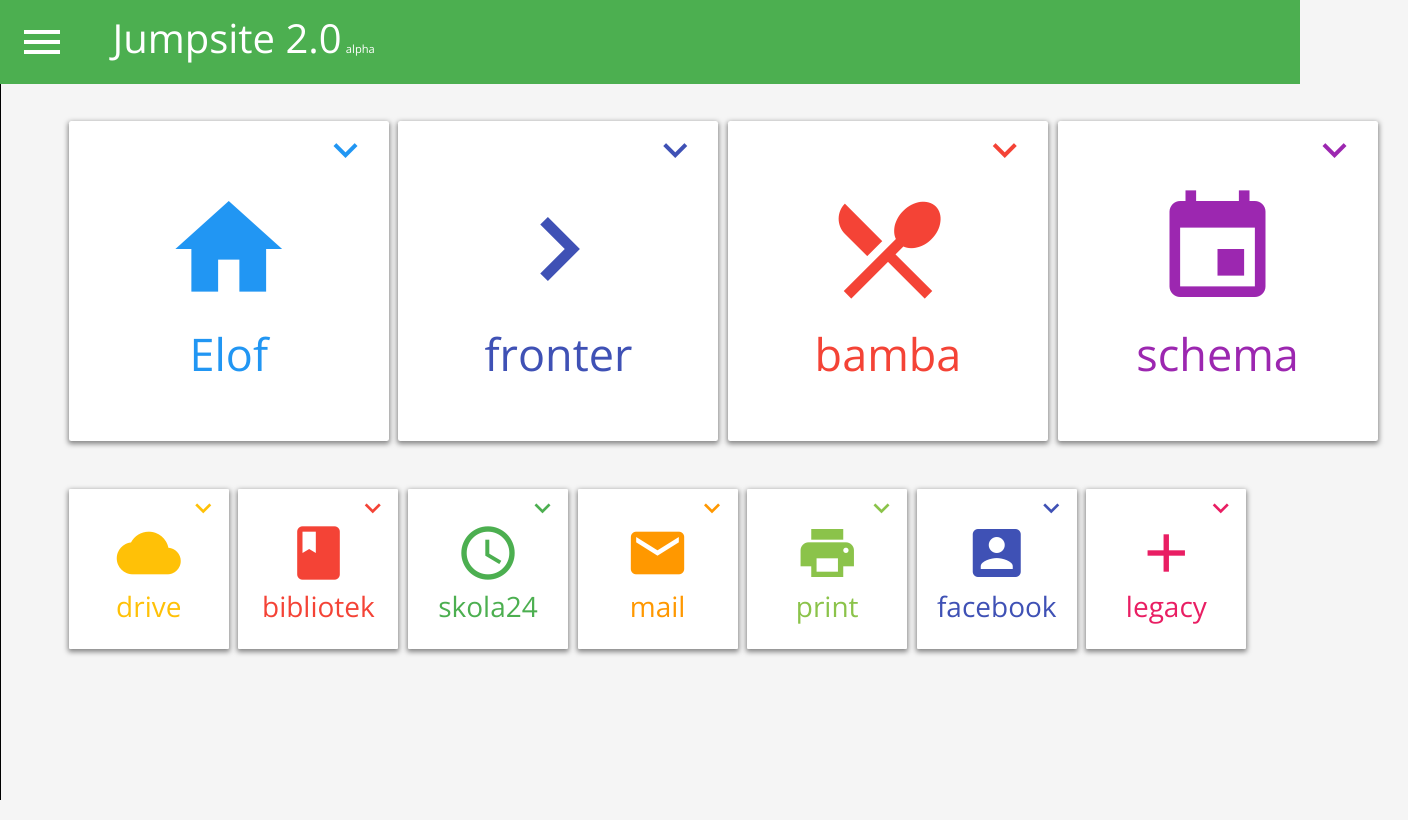
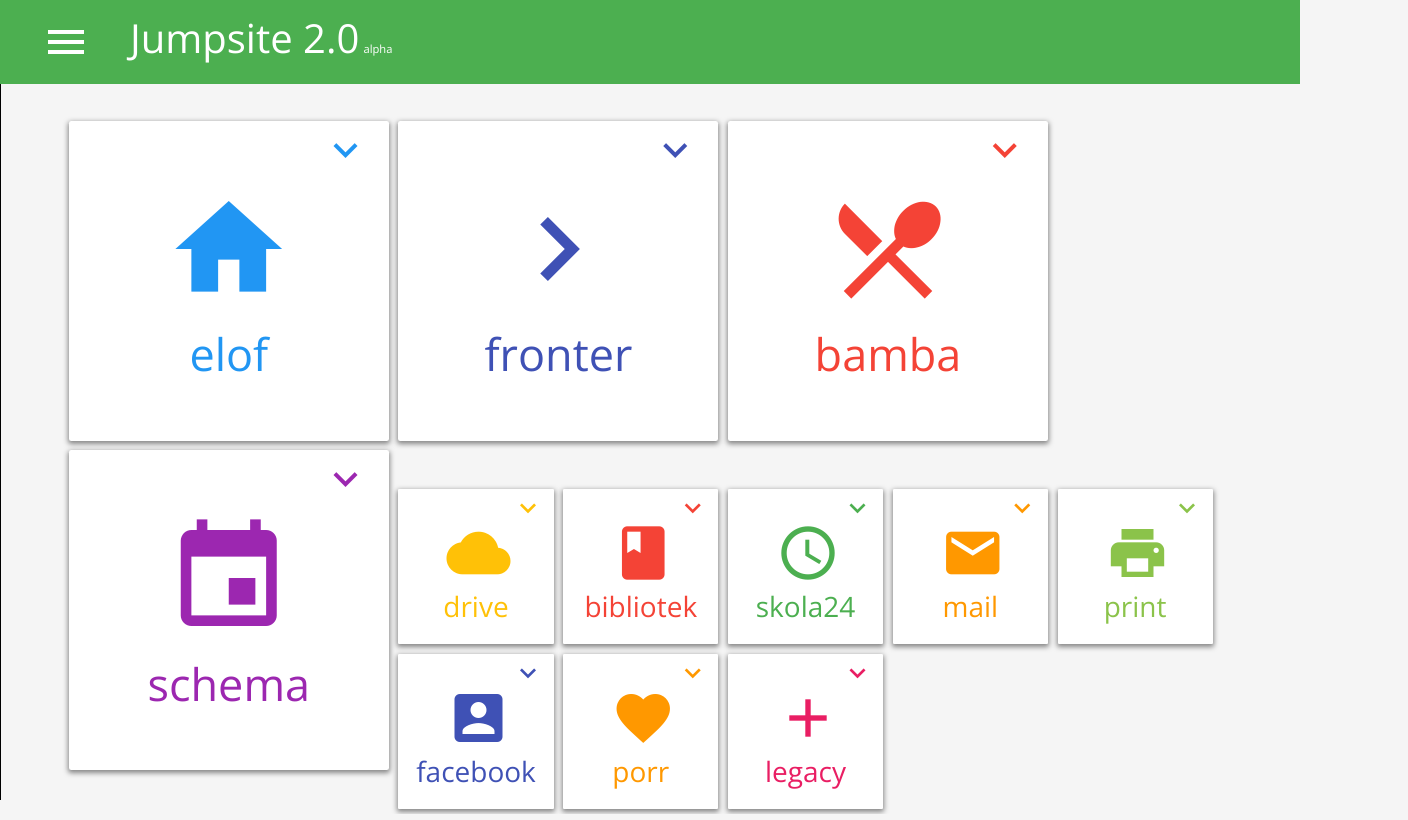
Before and after one commit to JuliusSchumacher/jumpsite_2.0, a plain HTML site: page index.html in a window 1280 px wide. Shown: the whole page, 1408 px wide, since content can reach past the window. Drawn offline with nearby package versions, Linux system fonts and the light colour scheme.

Commit message:
Nightly 26/02-16
Fixed a few bugs, added useless buttons and options in box menu

```diff
--- a/script/script.js
+++ b/script/script.js
@@ -2,7 +2,7 @@
 
 $(document).ready(function(){
 
-    boxes.push(new Box("Elof", "md-home", "http://www.eloflindalvsgymnasium.kungsbacka.se/", true, "blue"));
+    boxes.push(new Box("elof", "md-home", "http://www.eloflindalvsgymnasium.kungsbacka.se/", true, "blue"));
     boxes.push(new Box("fronter", "md-chevron-right", "https://fronter.com/kungsbacka/", true, "indigo"));
     boxes.push(new Box("bamba", "md-local-restaurant", "http://meny.dinskolmat.se/elof-lindalvs-gymnasium/", true, "red"));
     boxes.push(new Box("schema", "md-event", "http://www.novasoftware.se/webviewer/(S(woosp355gavkls55molunc55))/design1.aspx?schoolid=29540&code=123774", true, "purple"));
@@ -13,6 +13,7 @@
     boxes.push(new Box("mail", "md-email", "https://webmail.kungsbacka.se/owa/auth/logon.aspx?replaceCurrent=1&reason=3&url=https%3a%2f%2fwebmail.kungsbacka.se%2fowa%2f", false, "orange"));
     boxes.push(new Box("print", "md-print", "https://pullprint.kungsbacka.se/login.cfm?dest=index.cfm&", false, "lightGreen"));
     boxes.push(new Box("facebook", "md-account-box", "https://www.facebook.com/", false, "indigo"));
+    boxes.push(new Box("porr", "md-favorite", "http://www.pornhub.com/", false, "orange"));
     boxes.push(new Box("legacy", "md-add", "http://jumpsite.crew11.se/", false, "pink"));
 
     $('.sliderButton').click(function() {
@@ -38,13 +39,10 @@
     $('h3').click(function() {
         $(this).toggleClass('read');
         var text = $(this).text();
-        if(click == 0) {
-            click = 1;
-        } else {
-            click = 0;
-        }
 
-        if (click == 1) {
+        $('.' + text).toggleClass('click');
+
+        if($('.' + text).hasClass('click')) {
             $('.' + text).css({'max-height': '1000px'});
         } else {
             $('.' + text).css({'max-height' : '0'});
@@ -70,9 +68,9 @@
 
     for(var i = 0; i < boxes.length; i++) {
         if(boxes[i].frequent) {
-            $('#frequent').append('<div class="box ' + boxes[i].color + '"><i class="md-expand-more boxSettings"></i><i class=" ' + boxes[i].icon + ' boxIcon"></i><h4>' + boxes[i].name + '</h4><div class = "options"><h6>Options</h6><input type="text" class=""></input><input type="text" class=""></input></div></div>');
+            $('#frequent').append('<div class="box ' + boxes[i].color + '"><i class="md-expand-more boxSettings"></i><i class=" ' + boxes[i].icon + ' boxIcon"></i><h4>' + boxes[i].name + '</h4><div class = "options"><h6>Options</h6><input type="text" class=""></input><input type="text" class=""></input><div><select></select><select></select></div><i class="delete md-delete"></i><i class="save md-check"></i></div></div>');
         } else {
-            $('#less').append('<div class="box ' + boxes[i].color + '"><i class="md-expand-more boxSettings"></i><i class=" ' + boxes[i].icon + ' boxIcon"></i><h4>' + boxes[i].name + '</h4></div>');
+            $('#less').append('<div class="box ' + boxes[i].color + '"><i class="md-expand-more boxSettings"></i><i class=" ' + boxes[i].icon + ' boxIcon"></i><h4>' + boxes[i].name + '</h4><div class = "options"><h6>Options</h6><input type="text" class=""></input><input type="text" class=""></input></div></div>');
         }
     }
     function findBox(name) {
@@ -83,33 +81,15 @@
         }
     }
 
-    jQuery.fn.rotate = function(degrees) {
-        $(this).css({'-webkit-transform' : 'rotate('+ degrees +'deg)',
-                     '-moz-transform' : 'rotate('+ degrees +'deg)',
-                     '-ms-transform' : 'rotate('+ degrees +'deg)',
-                     'transform' : 'rotate('+ degrees +'deg)'});
-        return $(this);
-    };
-
     $('.box').hover(function() {
         $(this).addClass('highlighted');
     }, function() {
         $(this).removeClass('highlighted');
     });
 
-    var rotation = 0;
-
     $('.boxSettings').click(function () {
 
-        if(rotation == -180) {
-            rotation = 0;
-        } else if(rotation == 0) {
-            rotation = -180;
-        }
-
-        console.log(rotation);
-
-        $(this).rotate(rotation);
+        $(this).toggleClass('rotate');
 
         $(this).siblings('.options').toggleClass('open');
     });
--- a/style/style.css
+++ b/style/style.css
@@ -1,10 +1,8 @@
-
 body {
 	margin: 0;
 	padding: 0;
 	font-family: 'Open Sans', sans-serif;
     transition: cubic-bezier(.55,0,.1,1) 0.5s;
-    overflow: hidden;
     background-color: #f5f5f5;
 }
 
@@ -101,7 +99,6 @@
     transition-delay: 0.1s;
 }
 
-
 /* header start */
 
 header {
@@ -119,7 +116,7 @@
 	font-size: 2.5em;
 	width: 80%;
     display: inline;
-    margin-left: 3%;
+    margin-left: 1em;
 }
 
 header p {
@@ -128,7 +125,7 @@
 }
 
 .sliderButton {
-	margin: 0.5em;
+	margin: 0.5em 0em 0.5em 2em;
 	float: left;
 	height: 3em;
     width: 3em;
@@ -154,7 +151,7 @@
 
 #frequent {
 	position: relative;
-	width: 84em;
+	width: 95vw;
 	min-height: 21em;
 	max-height: 41em;
 	margin: 2em auto 1em;
@@ -163,8 +160,8 @@
 
 #less {
 	position: relative;
-	width: 75em;
-	height: 21em;
+	width: 95vw;
+	height: auto;
 	margin: 0 auto;
 }
 
@@ -197,8 +194,8 @@
 }
 
 #less .box {
-	width: 10em;
-	height: 10em;
+	width: 9.7em;
+	height: 9.7em;
 }
 
 #less .box h4 {
@@ -250,7 +247,8 @@
 
 /*box option pane*/
 .options {
-    background-color: inherit;
+    background-color: #fff;
+    color: #656565;
     width: 100%;
     height: 0%;
     position: absolute;
@@ -267,6 +265,11 @@
     font-size: 1.5em;
 }
 
+#less .options h6 {
+    margin: 0.4em auto;
+    font-size: 1.1em;
+}
+
 .options input {
     font-family: 'Open Sans', sans-serif;
     display: block;
@@ -274,12 +277,58 @@
     width: 60%
 }
 
+#less .options input {
+    font-size: 0.7em;
+    margin: 0.5em auto;
+}
+
 .options input:focus {
     outline: none;
 }
 
+.options select {
+    position: relative;
+    width: 30%;
+    display: inline;
+}
+
+.options .delete {
+    font-size: 1.2em;
+    position: relative;
+    left: -21%;
+    bottom: -1em;
+    padding: 0.2em;
+    border-radius: 10%;
+    background-color: #fff;
+    border: 1px solid #EEEEEE;
+    color: #EEEEEE;
+}
+
+.options .delete:hover {
+    color: #fff;
+    background-color: #F44336;
+    border: 1px solid #F44336;
+}
+
+.options .save {
+    font-size: 1.2em;
+    position: relative;
+    right: -21%;
+    bottom: -1em;
+    padding: 0.2em;
+    border-radius: 10%;
+    background-color: #fff;
+    border: 1px solid #BDBDBD;
+    color: #BDBDBD;
+}
+
+.options .save:hover {
+    color: #fff;
+    background-color: #00E676;
+    border: 1px solid #00E676;
+}
+
 /* color classes */
-
 .red {
     color: #F44336;
 }
@@ -443,3 +492,12 @@
 .readable {
     transform: scaleY(1);
 }
+
+.rotate {
+    -webkit-transform : rotate(180deg);
+    -moz-transform : rotate(180deg);
+    -ms-transform : rotate(180deg);
+    transform : rotate(180deg);
+}
+
+.click
```
Also changed, not shown: index.html (+16 -1 lines).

What to produce: Show each line in the data where the string "background" appears.

Output of the task:
     background-color: #f5f5f5;
-    background-color: inherit;
+    background-color: #fff;
+    background-color: #fff;
+    background-color: #F44336;
+    background-color: #fff;
+    background-color: #00E676;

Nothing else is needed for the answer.